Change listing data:
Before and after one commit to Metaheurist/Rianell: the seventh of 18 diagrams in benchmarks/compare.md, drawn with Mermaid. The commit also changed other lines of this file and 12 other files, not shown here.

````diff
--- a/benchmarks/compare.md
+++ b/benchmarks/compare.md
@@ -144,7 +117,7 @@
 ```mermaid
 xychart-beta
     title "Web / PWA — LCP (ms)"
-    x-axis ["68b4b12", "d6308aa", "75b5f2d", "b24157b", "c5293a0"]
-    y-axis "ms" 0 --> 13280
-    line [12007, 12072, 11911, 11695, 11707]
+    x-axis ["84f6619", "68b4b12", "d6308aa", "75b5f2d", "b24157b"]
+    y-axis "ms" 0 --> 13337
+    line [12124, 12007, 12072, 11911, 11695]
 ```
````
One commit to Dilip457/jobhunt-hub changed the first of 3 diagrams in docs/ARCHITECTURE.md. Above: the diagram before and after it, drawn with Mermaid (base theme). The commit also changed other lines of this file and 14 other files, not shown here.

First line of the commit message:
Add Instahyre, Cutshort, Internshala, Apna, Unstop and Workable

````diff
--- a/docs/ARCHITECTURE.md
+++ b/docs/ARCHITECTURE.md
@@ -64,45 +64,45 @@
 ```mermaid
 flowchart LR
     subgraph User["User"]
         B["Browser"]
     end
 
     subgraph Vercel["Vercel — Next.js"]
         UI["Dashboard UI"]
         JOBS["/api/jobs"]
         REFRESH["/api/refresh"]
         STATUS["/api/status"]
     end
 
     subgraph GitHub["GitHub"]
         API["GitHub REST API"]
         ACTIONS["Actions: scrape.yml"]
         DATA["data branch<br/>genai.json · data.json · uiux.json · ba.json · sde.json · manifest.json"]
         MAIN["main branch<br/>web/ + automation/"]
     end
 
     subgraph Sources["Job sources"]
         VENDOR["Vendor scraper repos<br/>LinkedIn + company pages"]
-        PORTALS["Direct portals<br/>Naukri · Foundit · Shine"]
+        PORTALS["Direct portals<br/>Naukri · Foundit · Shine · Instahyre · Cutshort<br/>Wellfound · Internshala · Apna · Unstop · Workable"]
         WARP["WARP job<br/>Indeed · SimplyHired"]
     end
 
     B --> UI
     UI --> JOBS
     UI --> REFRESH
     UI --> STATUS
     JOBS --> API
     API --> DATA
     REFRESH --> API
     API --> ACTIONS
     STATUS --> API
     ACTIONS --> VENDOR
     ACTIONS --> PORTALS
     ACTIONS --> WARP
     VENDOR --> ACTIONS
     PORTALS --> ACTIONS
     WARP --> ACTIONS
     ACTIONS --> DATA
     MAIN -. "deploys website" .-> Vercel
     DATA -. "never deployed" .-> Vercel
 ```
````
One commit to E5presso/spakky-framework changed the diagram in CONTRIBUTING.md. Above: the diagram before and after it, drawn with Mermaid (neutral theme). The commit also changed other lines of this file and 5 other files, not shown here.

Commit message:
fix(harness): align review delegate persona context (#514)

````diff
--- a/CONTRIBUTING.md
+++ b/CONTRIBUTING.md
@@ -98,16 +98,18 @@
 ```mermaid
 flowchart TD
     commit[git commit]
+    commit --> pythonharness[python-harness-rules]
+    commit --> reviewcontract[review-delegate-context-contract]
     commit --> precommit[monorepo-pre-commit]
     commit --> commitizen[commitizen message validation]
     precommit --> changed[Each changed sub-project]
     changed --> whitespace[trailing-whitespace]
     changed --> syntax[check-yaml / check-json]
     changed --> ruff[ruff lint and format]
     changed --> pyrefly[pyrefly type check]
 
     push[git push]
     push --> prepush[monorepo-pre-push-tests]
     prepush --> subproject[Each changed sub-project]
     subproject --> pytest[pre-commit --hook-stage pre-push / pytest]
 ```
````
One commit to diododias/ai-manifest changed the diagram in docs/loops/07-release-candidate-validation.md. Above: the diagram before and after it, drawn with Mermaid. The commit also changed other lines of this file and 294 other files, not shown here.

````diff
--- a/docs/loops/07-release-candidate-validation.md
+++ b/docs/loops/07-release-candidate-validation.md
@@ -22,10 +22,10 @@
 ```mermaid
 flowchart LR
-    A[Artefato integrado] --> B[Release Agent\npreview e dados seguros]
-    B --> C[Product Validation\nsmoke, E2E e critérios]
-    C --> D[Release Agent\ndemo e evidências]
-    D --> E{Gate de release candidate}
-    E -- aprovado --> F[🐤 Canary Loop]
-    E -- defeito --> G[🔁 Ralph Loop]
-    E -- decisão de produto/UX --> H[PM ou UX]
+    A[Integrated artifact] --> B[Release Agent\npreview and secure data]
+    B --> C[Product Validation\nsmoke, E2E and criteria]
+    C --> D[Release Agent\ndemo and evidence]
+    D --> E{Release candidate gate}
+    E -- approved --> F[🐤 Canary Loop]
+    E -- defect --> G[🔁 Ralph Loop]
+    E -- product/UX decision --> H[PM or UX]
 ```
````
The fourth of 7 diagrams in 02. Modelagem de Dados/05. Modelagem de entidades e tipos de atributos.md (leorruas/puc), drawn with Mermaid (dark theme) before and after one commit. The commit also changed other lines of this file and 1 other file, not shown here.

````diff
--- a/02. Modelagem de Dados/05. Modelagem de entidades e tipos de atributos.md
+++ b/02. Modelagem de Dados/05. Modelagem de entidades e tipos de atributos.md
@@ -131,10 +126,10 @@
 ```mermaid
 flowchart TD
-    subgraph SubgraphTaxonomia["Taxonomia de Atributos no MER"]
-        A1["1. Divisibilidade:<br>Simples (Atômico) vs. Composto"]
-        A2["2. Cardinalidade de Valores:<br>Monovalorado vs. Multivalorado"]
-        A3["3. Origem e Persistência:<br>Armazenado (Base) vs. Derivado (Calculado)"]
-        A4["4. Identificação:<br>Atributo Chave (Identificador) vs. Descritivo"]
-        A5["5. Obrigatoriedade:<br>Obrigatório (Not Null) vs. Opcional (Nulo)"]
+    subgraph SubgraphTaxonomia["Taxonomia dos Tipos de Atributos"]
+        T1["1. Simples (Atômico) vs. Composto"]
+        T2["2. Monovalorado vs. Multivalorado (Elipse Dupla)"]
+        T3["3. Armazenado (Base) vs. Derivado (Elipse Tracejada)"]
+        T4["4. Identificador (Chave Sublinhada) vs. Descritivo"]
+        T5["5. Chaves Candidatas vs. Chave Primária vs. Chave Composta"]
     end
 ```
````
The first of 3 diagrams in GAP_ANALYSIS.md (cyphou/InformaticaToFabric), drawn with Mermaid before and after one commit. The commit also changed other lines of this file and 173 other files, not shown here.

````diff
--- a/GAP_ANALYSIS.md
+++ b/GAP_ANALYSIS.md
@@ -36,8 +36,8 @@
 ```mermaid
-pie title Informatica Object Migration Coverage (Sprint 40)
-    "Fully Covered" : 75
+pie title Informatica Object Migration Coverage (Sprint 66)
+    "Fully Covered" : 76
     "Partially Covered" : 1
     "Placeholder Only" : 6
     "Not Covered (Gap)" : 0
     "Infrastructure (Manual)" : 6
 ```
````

WHAT IS BEING ASKED: Write out the data exactly as it stands.

RESULT BELOW:
Before and after one commit to Metaheurist/Rianell: the seventh of 18 diagrams in benchmarks/compare.md, drawn with Mermaid. The commit also changed other lines of this file and 12 other files, not shown here.

````diff
--- a/benchmarks/compare.md
+++ b/benchmarks/compare.md
@@ -144,7 +117,7 @@
 ```mermaid
 xychart-beta
     title "Web / PWA — LCP (ms)"
-    x-axis ["68b4b12", "d6308aa", "75b5f2d", "b24157b", "c5293a0"]
-    y-axis "ms" 0 --> 13280
-    line [12007, 12072, 11911, 11695, 11707]
+    x-axis ["84f6619", "68b4b12", "d6308aa", "75b5f2d", "b24157b"]
+    y-axis "ms" 0 --> 13337
+    line [12124, 12007, 12072, 11911, 11695]
 ```
````
One commit to Dilip457/jobhunt-hub changed the first of 3 diagrams in docs/ARCHITECTURE.md. Above: the diagram before and after it, drawn with Mermaid (base theme). The commit also changed other lines of this file and 14 other files, not shown here.

First line of the commit message:
Add Instahyre, Cutshort, Internshala, Apna, Unstop and Workable

````diff
--- a/docs/ARCHITECTURE.md
+++ b/docs/ARCHITECTURE.md
@@ -64,45 +64,45 @@
 ```mermaid
 flowchart LR
     subgraph User["User"]
         B["Browser"]
     end
 
     subgraph Vercel["Vercel — Next.js"]
         UI["Dashboard UI"]
         JOBS["/api/jobs"]
         REFRESH["/api/refresh"]
         STATUS["/api/status"]
     end
 
     subgraph GitHub["GitHub"]
         API["GitHub REST API"]
         ACTIONS["Actions: scrape.yml"]
         DATA["data branch<br/>genai.json · data.json · uiux.json · ba.json · sde.json · manifest.json"]
         MAIN["main branch<br/>web/ + automation/"]
     end
 
     subgraph Sources["Job sources"]
         VENDOR["Vendor scraper repos<br/>LinkedIn + company pages"]
-        PORTALS["Direct portals<br/>Naukri · Foundit · Shine"]
+        PORTALS["Direct portals<br/>Naukri · Foundit · Shine · Instahyre · Cutshort<br/>Wellfound · Internshala · Apna · Unstop · Workable"]
         WARP["WARP job<br/>Indeed · SimplyHired"]
     end
 
     B --> UI
     UI --> JOBS
     UI --> REFRESH
     UI --> STATUS
     JOBS --> API
     API --> DATA
     REFRESH --> API
     API --> ACTIONS
     STATUS --> API
     ACTIONS --> VENDOR
     ACTIONS --> PORTALS
     ACTIONS --> WARP
     VENDOR --> ACTIONS
     PORTALS --> ACTIONS
     WARP --> ACTIONS
     ACTIONS --> DATA
     MAIN -. "deploys website" .-> Vercel
     DATA -. "never deployed" .-> Vercel
 ```
````
One commit to E5presso/spakky-framework changed the diagram in CONTRIBUTING.md. Above: the diagram before and after it, drawn with Mermaid (neutral theme). The commit also changed other lines of this file and 5 other files, not shown here.

Commit message:
fix(harness): align review delegate persona context (#514)

````diff
--- a/CONTRIBUTING.md
+++ b/CONTRIBUTING.md
@@ -98,16 +98,18 @@
 ```mermaid
 flowchart TD
     commit[git commit]
+    commit --> pythonharness[python-harness-rules]
+    commit --> reviewcontract[review-delegate-context-contract]
     commit --> precommit[monorepo-pre-commit]
     commit --> commitizen[commitizen message validation]
     precommit --> changed[Each changed sub-project]
     changed --> whitespace[trailing-whitespace]
     changed --> syntax[check-yaml / check-json]
     changed --> ruff[ruff lint and format]
     changed --> pyrefly[pyrefly type check]
 
     push[git push]
     push --> prepush[monorepo-pre-push-tests]
     prepush --> subproject[Each changed sub-project]
     subproject --> pytest[pre-commit --hook-stage pre-push / pytest]
 ```
````
One commit to diododias/ai-manifest changed the diagram in docs/loops/07-release-candidate-validation.md. Above: the diagram before and after it, drawn with Mermaid. The commit also changed other lines of this file and 294 other files, not shown here.

````diff
--- a/docs/loops/07-release-candidate-validation.md
+++ b/docs/loops/07-release-candidate-validation.md
@@ -22,10 +22,10 @@
 ```mermaid
 flowchart LR
-    A[Artefato integrado] --> B[Release Agent\npreview e dados seguros]
-    B --> C[Product Validation\nsmoke, E2E e critérios]
-    C --> D[Release Agent\ndemo e evidências]
-    D --> E{Gate de release candidate}
-    E -- aprovado --> F[🐤 Canary Loop]
-    E -- defeito --> G[🔁 Ralph Loop]
-    E -- decisão de produto/UX --> H[PM ou UX]
+    A[Integrated artifact] --> B[Release Agent\npreview and secure data]
+    B --> C[Product Validation\nsmoke, E2E and criteria]
+    C --> D[Release Agent\ndemo and evidence]
+    D --> E{Release candidate gate}
+    E -- approved --> F[🐤 Canary Loop]
+    E -- defect --> G[🔁 Ralph Loop]
+    E -- product/UX decision --> H[PM or UX]
 ```
````
The fourth of 7 diagrams in 02. Modelagem de Dados/05. Modelagem de entidades e tipos de atributos.md (leorruas/puc), drawn with Mermaid (dark theme) before and after one commit. The commit also changed other lines of this file and 1 other file, not shown here.

````diff
--- a/02. Modelagem de Dados/05. Modelagem de entidades e tipos de atributos.md
+++ b/02. Modelagem de Dados/05. Modelagem de entidades e tipos de atributos.md
@@ -131,10 +126,10 @@
 ```mermaid
 flowchart TD
-    subgraph SubgraphTaxonomia["Taxonomia de Atributos no MER"]
-        A1["1. Divisibilidade:<br>Simples (Atômico) vs. Composto"]
-        A2["2. Cardinalidade de Valores:<br>Monovalorado vs. Multivalorado"]
-        A3["3. Origem e Persistência:<br>Armazenado (Base) vs. Derivado (Calculado)"]
-        A4["4. Identificação:<br>Atributo Chave (Identificador) vs. Descritivo"]
-        A5["5. Obrigatoriedade:<br>Obrigatório (Not Null) vs. Opcional (Nulo)"]
+    subgraph SubgraphTaxonomia["Taxonomia dos Tipos de Atributos"]
+        T1["1. Simples (Atômico) vs. Composto"]
+        T2["2. Monovalorado vs. Multivalorado (Elipse Dupla)"]
+        T3["3. Armazenado (Base) vs. Derivado (Elipse Tracejada)"]
+        T4["4. Identificador (Chave Sublinhada) vs. Descritivo"]
+        T5["5. Chaves Candidatas vs. Chave Primária vs. Chave Composta"]
     end
 ```
````
The first of 3 diagrams in GAP_ANALYSIS.md (cyphou/InformaticaToFabric), drawn with Mermaid before and after one commit. The commit also changed other lines of this file and 173 other files, not shown here.

````diff
--- a/GAP_ANALYSIS.md
+++ b/GAP_ANALYSIS.md
@@ -36,8 +36,8 @@
 ```mermaid
-pie title Informatica Object Migration Coverage (Sprint 40)
-    "Fully Covered" : 75
+pie title Informatica Object Migration Coverage (Sprint 66)
+    "Fully Covered" : 76
     "Partially Covered" : 1
     "Placeholder Only" : 6
     "Not Covered (Gap)" : 0
     "Infrastructure (Manual)" : 6
 ```
````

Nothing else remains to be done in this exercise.